Who shall live and who shall die
Who shall live and who shall die, Laurence Jarvik USA 1982
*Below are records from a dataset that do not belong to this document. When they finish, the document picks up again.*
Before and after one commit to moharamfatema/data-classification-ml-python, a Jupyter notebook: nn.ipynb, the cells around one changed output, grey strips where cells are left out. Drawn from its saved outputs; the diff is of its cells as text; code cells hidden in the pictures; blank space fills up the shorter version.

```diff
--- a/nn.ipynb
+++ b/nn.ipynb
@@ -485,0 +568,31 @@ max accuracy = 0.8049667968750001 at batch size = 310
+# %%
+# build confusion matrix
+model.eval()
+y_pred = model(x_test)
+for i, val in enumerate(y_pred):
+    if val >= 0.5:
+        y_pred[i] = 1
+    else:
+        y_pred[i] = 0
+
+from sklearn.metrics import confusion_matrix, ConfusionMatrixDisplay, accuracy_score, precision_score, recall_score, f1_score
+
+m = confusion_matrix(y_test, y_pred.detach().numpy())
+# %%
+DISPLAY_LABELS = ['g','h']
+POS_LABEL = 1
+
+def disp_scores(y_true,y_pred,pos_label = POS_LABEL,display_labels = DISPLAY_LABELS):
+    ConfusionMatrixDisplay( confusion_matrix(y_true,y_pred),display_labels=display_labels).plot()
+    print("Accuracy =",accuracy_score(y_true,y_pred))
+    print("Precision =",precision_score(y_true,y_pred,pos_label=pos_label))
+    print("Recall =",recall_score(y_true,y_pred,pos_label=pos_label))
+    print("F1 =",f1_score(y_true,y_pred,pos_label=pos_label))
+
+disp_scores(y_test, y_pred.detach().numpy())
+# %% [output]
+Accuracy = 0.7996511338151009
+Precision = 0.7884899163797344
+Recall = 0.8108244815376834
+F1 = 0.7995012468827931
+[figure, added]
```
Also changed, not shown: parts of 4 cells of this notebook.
Who shall live and who shall die? (1982) is a film that asks if the government of the United States could have stopped the Holocaust before the end of the war. Politicians and activists of the 1940s are being interviewed who had tried, largely to no avail, to save European Jews from being murdered during the Holocaust or who were involved in decisions that concerned interfering with the ongoing genocide. Full of righteous anger, the makers weigh the contemporary knowledge about the extermination against the few active attempts to stop the genocide. While the film uses liberation footage in an unusual self-accusatory manner - could this have been prevented? - the sequence with the children showing their number tattoos is featured in a special place. Towards the end, a one-minute documentary short about the arrival of Jewish immigrant in Ellis Island on May 20 1946 called “Victims of Nazi Rule Welcomed” is presented. The footage shows Holocaust survivors who identify themselves in front of the camera by showing their number tattoos and the tattoos of their children. The citation of “Victims of Nazi Rule Welcomed” is then intercut by final regretful statements of Peter Bergson (Emergency Committee to Save The Jewish People of Europe) and John Pehle (Executive Director of the War Refugee Board) followed by the footage with the children showing their number tattoo, accompanied by a sad piano score. Here, the iconic footage of the children and the analogy of the gesture webs a relation between the Holocaust survivors in Ellis Island and the concentration camps in Poland they were liberated from. In this way, the importance of the seminal gesture of the survivor is emphasized by featuring several instances of its very early use. “Who shall live and who shall die?” therefore illustrates vividly a very early stage of the migration of the footage from the child survivors showing their number tattoo.